Many factors influence how much time and energy states devote to monitoring drought and water conditions. Some states such as North Carolina rely on the U.S. Drought Monitor or other national indices to show where drought is affecting them. Other states, particularly in mountainous areas with highly managed water supplies, may consult a variety of regional or local scale indicators to produce detailed assessments of water availability.
Local and regional data are available from many sources, including Regional Climate Centers and from volunteer networks such as the Community Collaborative Rain, Hail and Snow Network. Many agencies make local data available to web users who start at the national level and then navigate -- "drill down" -- to smaller spatial scales. For example, the U.S. Geological Survey's WaterWatch page gives users several ways to select smaller-scale data.

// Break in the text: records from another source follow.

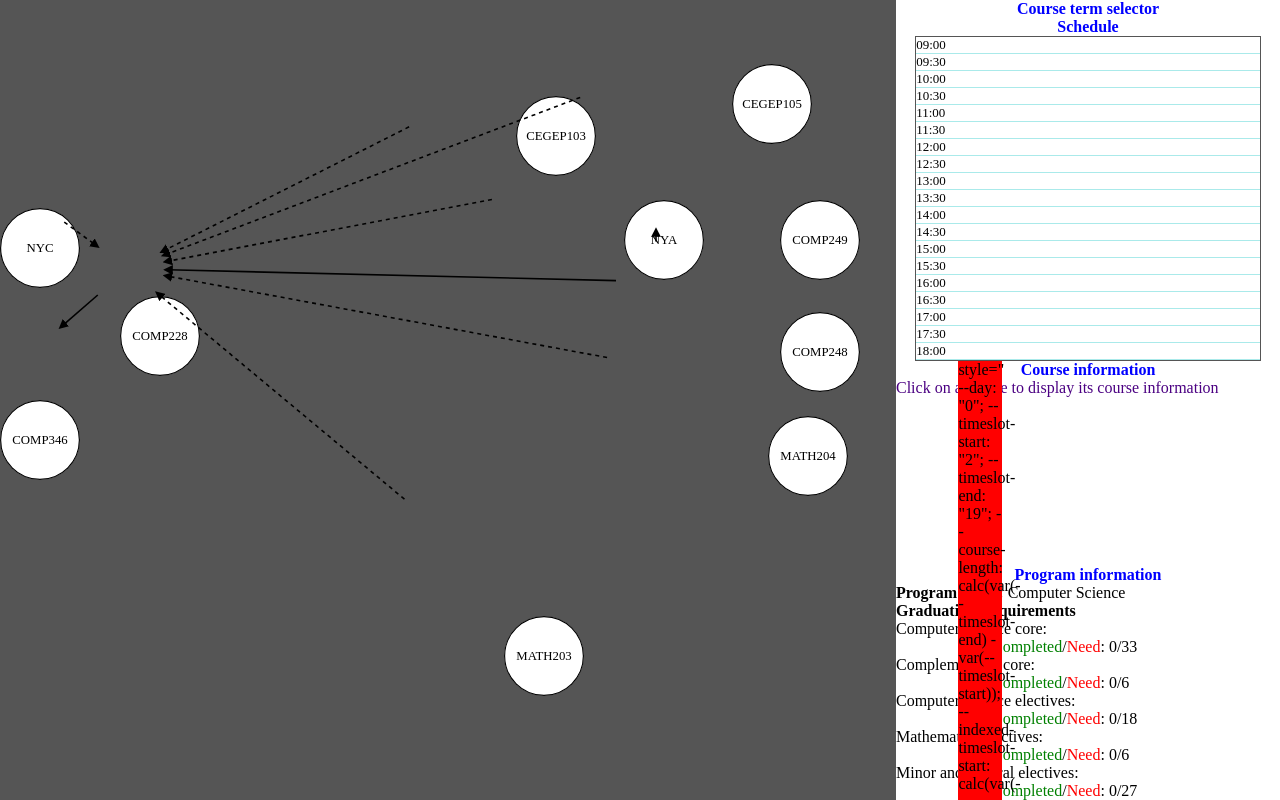
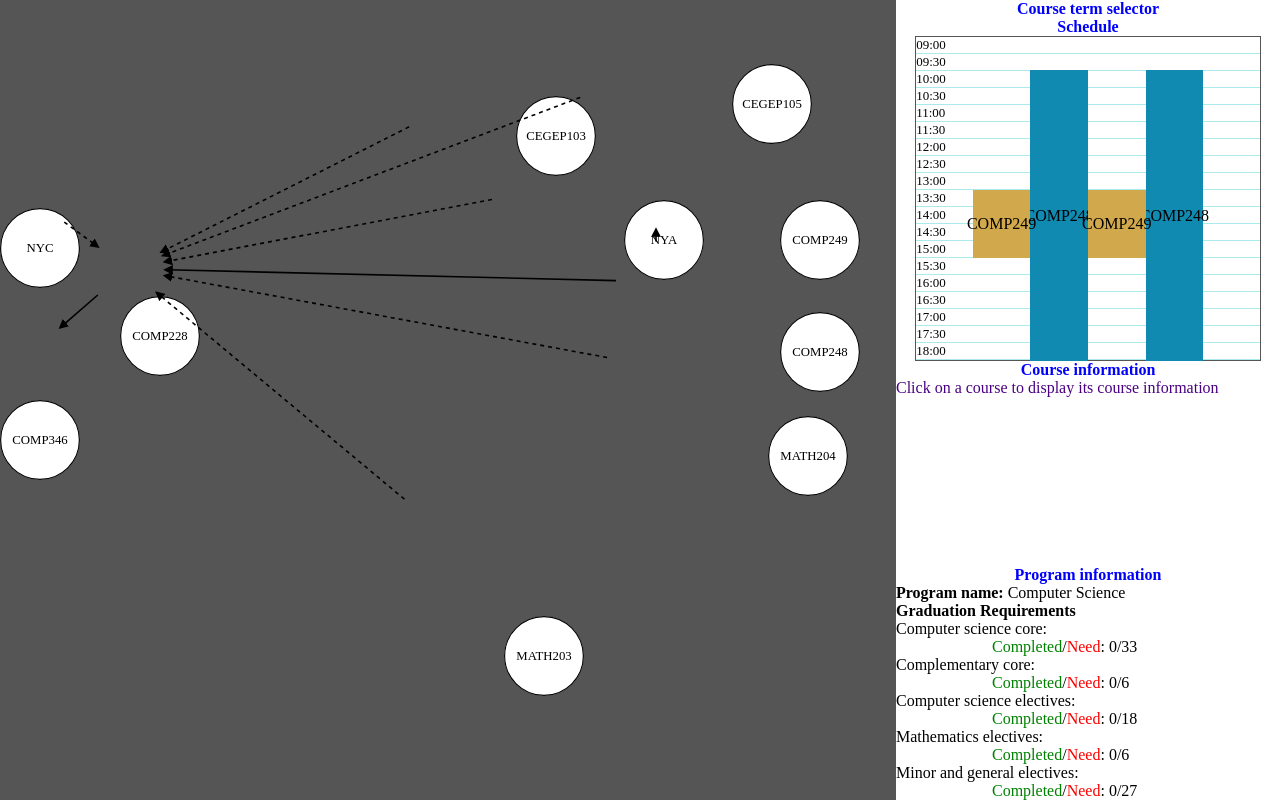
Before and after one commit to volovikariel/CourseSequencePlanner, a website with bundled scripts: page index.html in a window 1280 px wide. Built offline with nearby package versions, Linux system fonts and the light colour scheme.

Commit message:
Fixed text centering and Added background color

```diff
--- a/index.html
+++ b/index.html
@@ -51,10 +51,7 @@
                     <li><span>17:30</span></li>
                     <li><span>18:00</span></li>
                 </ul>
-                <span
-                    id="courses"
-                    class="course"
-                   ></span>
+
             </div>
             </div>
         </div>
--- a/schedule.js
+++ b/schedule.js
@@ -4,10 +4,10 @@ const courseScheduleInfo = {
     courseCode: 'COMP248',
     startTime: '10:00',
     endTime: '18:30',
-    mon: true,
-    tue: false,
-    wed: true,
-    thu: false,
+    mon: false,
+    tue: true,
+    wed: false,
+    thu: true,
     fri: false,
   },
   COMP249: {
@@ -23,8 +23,8 @@ const courseScheduleInfo = {
   },
 };
 
-// How do I use this to modify the css
-const colors = ['#ff0000', '#d1a94c', '#118ab2', '#06d6a0'];
+// https://coolors.co/392f5a-d1a94c-118ab2-06d6a0-757755-e3170a
+const colors = ['#E3170A', '#d1a94c', '#118ab2', '#06d6a0', '#392F5A', '#023618'];
 
 function getCourseSchedule(courseCode) {
   return courseScheduleInfo[courseCode];
@@ -34,10 +34,13 @@ function translateDay(courseCode) {
   // format weekday bools to numbers for timeslots
   const course = getCourseSchedule(courseCode);
   const weekdays = [course.mon, course.tue, course.wed, course.thu, course.fri];
-  const weekdaysNum = weekdays.reduce((accumulator, currentValue, currentIndex) => {
-    if (currentValue === true) accumulator.push(currentIndex);
-    return accumulator;
-  }, []);
+  const weekdaysNum = weekdays.reduce(
+    (accumulator, currentValue, currentIndex) => {
+      if (currentValue === true) accumulator.push(currentIndex);
+      return accumulator;
+    },
+    [],
+  );
   return weekdaysNum;
 }
 
@@ -56,6 +59,12 @@ function translateTime(hhmm) {
   return x;
 }
 
+function assignCourseBlockColor() {
+  const random = Math.floor(Math.random() * colors.length);
+  // Mutates original array, still returns removed element(s) as a list
+  return colors.splice(random, 1);
+}
+
 function translateTimeForSlots(courseCode) {
   const course = getCourseSchedule(courseCode);
   const timeSlotStart = translateTime(course.startTime);
@@ -70,20 +79,24 @@ function addSelectedCourseToSchedule(courseCode) {
   const times = translateTimeForSlots(courseCode);
   const startTime = times[0];
   const endTime = times[1];
+  const bg = assignCourseBlockColor(courseCode)[0];
 
   days.forEach((day) => {
     // Add the course to the schedule
-    document.getElementById('courses').innerHTML += `
-    style="
-    --day: "${day}";
-    --timeslot-start: "${startTime}";
-    --timeslot-end: "${endTime}";
+    document.getElementById('schedule-content').innerHTML += `
+    <span class = 'course'
+    style='
+    background-color: ${bg};
+    --day: ${day};
+    --timeslot-start: ${startTime};
+    --timeslot-end: ${endTime};
     --course-length: calc(var(--timeslot-end) - var(--timeslot-start));
     --indexed-timeslot-start: calc(var(--timeslot-start) - 1); /* 1-indexing it */
     height: calc(var(--timeslot-height) * var(--course-length));
     left: calc(var(--column-width) * var(--day));
-    top: calc(var(--timeslot-height) * var(--timeslot-start))"
-    "${course.courseCode}`;
+    top: calc(var(--timeslot-height) * var(--timeslot-start))'>
+
+    ${course.courseCode} </span> `;
   });
 }
 
--- a/style.css
+++ b/style.css
@@ -144,7 +144,7 @@ p {
 
 /* ==== Schedule content start ==== */
 :root {
-    --num-days: 7;
+    --num-days: 5;
     --column-count: calc(var(--num-days) + 1);
     --column-width: calc(100%/var(--column-count));
 
@@ -173,7 +173,10 @@ p {
 #schedule-content .course {
     width: var(--column-width);
     margin-left: var(--column-width); /*One indexing for days*/
-    background: red;
     position: absolute;
+    display: flex;
+    justify-content: center;
+    align-items: center;
+
 }
 /* ==== Schedule content end ==== */
```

A large amount of state and local scale drought monitoring resources are available from state, federal, regional, and tribal agencies. The NDMC maintains a collection of these drought monitoring resources, sorted by state.